Located at an entrance to Gaemimaeul, one of the few remaining colonies of rag pickers in Seoul, Seodaemoon-ku, Hongjaedong, the site presented interesting constraints and offerings. Rag pikers is a 19th and early 20th century term for people who made a living by rummaging the discarded waste in the streets, looking for materials to salvage. In an attempt to beautify the area, the walls surrounding the town had been decorated with paintings, giving it a unique character. The steeply sloped site has a level difference of 4 meters and is contained by two different streets, of different widths, meeting at an acute angle.
This beautifully rendered, perspectival cross-section demonstrates the relationship between the house and the various ground levels, as well as the relationship between the different spaces in the home. Given a limited budget, the poor conditions of the site had to be cleverly approached. The existing site conditions were assimilated into and informed the design as much as possible to adhere to the modest construction budget. Limiting the design to the minimum of programs required by the client, a small two-storey home with a floor area of less that 50 square meters was born—they key significance of this is that 50 square meters is the maximum area that does not require an allocated parking lot.
Due to the slope the site and access to it, the entrance was placed on the second level, where the social spaces of the home reside. The change in level between the kitchen and living space, provided the opportunity for the incredible kitchen bar that is enjoyed whilst sitting on the living room floor thanks to a clever recess for ones legs! The kitchen is enclosed as its own space, yet the large cutout makes it feel connected and open. The attic space is effectively utilised as a mezzanine—no inch of the home has been left without consideration.
The attic space is effectively utilised as a mezzanine which contains a study and media room—no inch of the home has been left without consideration. Above the large glass sliders, movie screenings are projected onto the gable end. Even the stairs that lead to the attic space maximise every square inch of space, serving a secondary purpose as bookshelves. For more media room ideas, take a look here—although the simplicity of this understated but wonderful space may be all the inspiration you need!
The sleeping space and bathroom are located on the lower level and are accessed by this delightful staircase.

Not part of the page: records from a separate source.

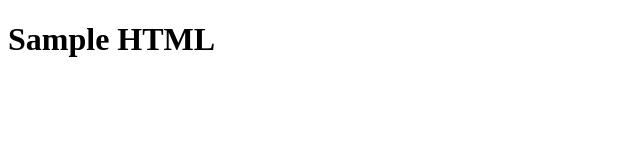
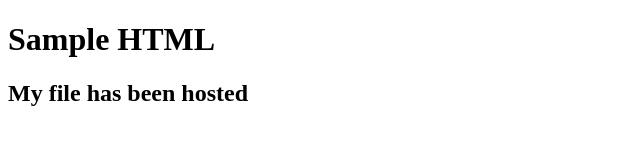
Before and after one commit to Luthufia/Class, a plain HTML site: page index.html in a window 1280 px wide. Shown: the whole page, without its empty margins (0-640 px from the left). Drawn offline with Linux system fonts and the light colour scheme.

Commit message:
Update index.html

```diff
--- a/index.html
+++ b/index.html
@@ -9,5 +9,6 @@
     <h1>
         Sample HTML
     </h1>
+    <h2>My file has been hosted</h2>
 </body>
 </html>
```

The bright white space finds but one interruption—the beautiful natural timber that forms both the tread and riser, warping its way down the stair. The handrail emerges as a thread guiding one through the spaces. Even the cat has been given a space to play on its very own 'cat-sized' stair case. Bright, white and playful—there is no grand opulence, instead simple gestures do the trick!
We leave you with one final shot of the exterior from a different angle. The little black box, capped with a gable roof, sits atop its white platform. The image is imbued with a sense of use and interaction; it captures the movement of the woman on the swing as her partner runs up the external stair. The relationship of the design to its site and its occupants is clear—the intentions of the project were beautifully realised.
If you enjoyed this home, you may also like to take a look at The Wonderful Home on a Micro Site